Judging from the first few listens, this would probably be hailed as the best Slayer album ever recorded. Every song from start to finish, save one (“Temptation”), leaves a mark that makes you want to listen to it again. Never has a Slayer album been this infectious and catchy! Even mad thrashing songs like “War Ensemble” and “Born of Fire” emanate a singy-songy vibe that everybody will remember for a period of time (an ominous sign for a review).

Carrying with what South of Heaven left us, the songs are strategically paced, meaning there are no songs that rekindle the breakneck, frantic, frenetic frenzy of Reign In Blood (although “War Ensemble” comes damn close). In addition, the songs are more commercially viable, so it doesn’t come as a surprise that MTV included the melodic and epic title track in the regular playlist of Headbanger’s Ball.

It then becomes evident that Slayer has matured greatly from their speed metal heydays, evident from their subdued songs and the prominence of mood and atmosphere (“Dead Skin Mask”, the title track), and tuneful solos (!), all of which are a result of improved songwriting.

However, this thing ain’t a Merlot, folks, because at the same time, this is the easiest Slayer album to digest, which is in fact a bad thing. The songs, except again “War Ensemble”, don’t really age well. Part of the problem is the simplified, straightforward attack they supplied the album.

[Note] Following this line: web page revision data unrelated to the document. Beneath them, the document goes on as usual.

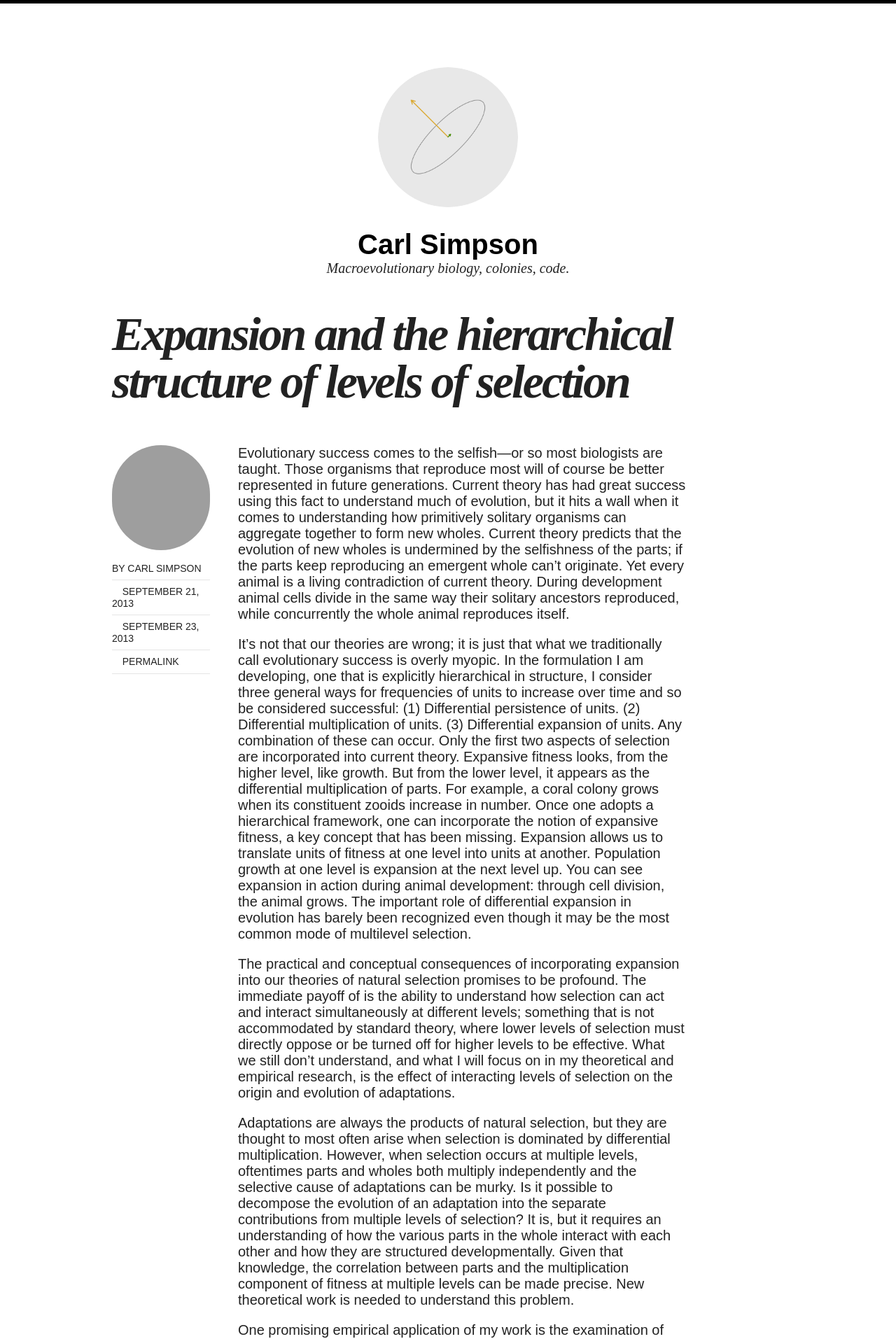
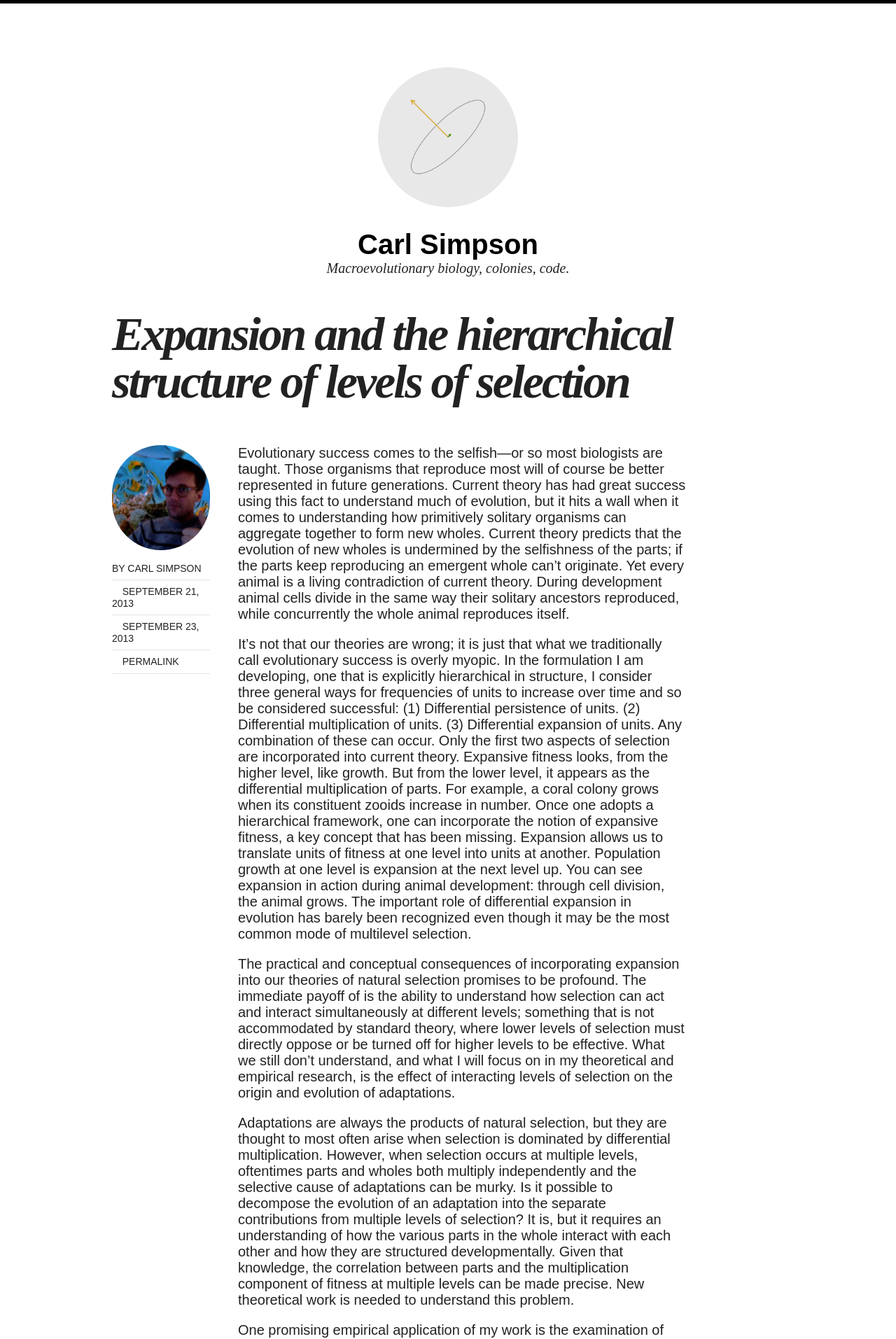
Before and after one commit to simpson-carl/simpson-carl.github.io, a Jekyll site: the page built from _posts/2013-09-21-expansion.md, in a window 1280 px wide. Shown: the top 1913 px of the page at 70% size. Built offline with Jekyll 4.4.1, drawn with Linux system fonts in a browser that asks for light colours; nearby versions of some CDN libraries; Markdown is read by kramdown in place of the engine named in the settings.

Commit message:
photofix3

```diff
--- a/_config.yml
+++ b/_config.yml
@@ -9,7 +9,7 @@ url:             http://simpson-carl.github.io
 # Owner/author information
 owner:
   name:           Carl Simpson
-  avatar:         me-shorty.jpg
+  avatar:         carl-photo.jpg
   email:          simpsoncg@si.edu
   # Social networking links used in footer. Update and remove as you like.
   twitter: simpson_carl
```
Also changed, not shown: images/me-shorty.jpeg, images/me1-shorty.jpeg (added), 6 other files.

Any amazing album challenges the listeners in determining the nuances and the skill of the music before they are able to unfold the greatness of the album. With this, however, almost all of the songs are upfront and naked, as they suffer from the same thrash-chugging riff template. “Blood Red” and “Skeletons of Society” are some of the songs which are nicely composed, memorable, and musically convincing, but after playing it back again and again, given their problems, they sound exhausted and eventually loses their power.

Granted that this album falls a little bit short from its conceived reputation, it still is a worthy listen. It’s just a bit overrated for its own good.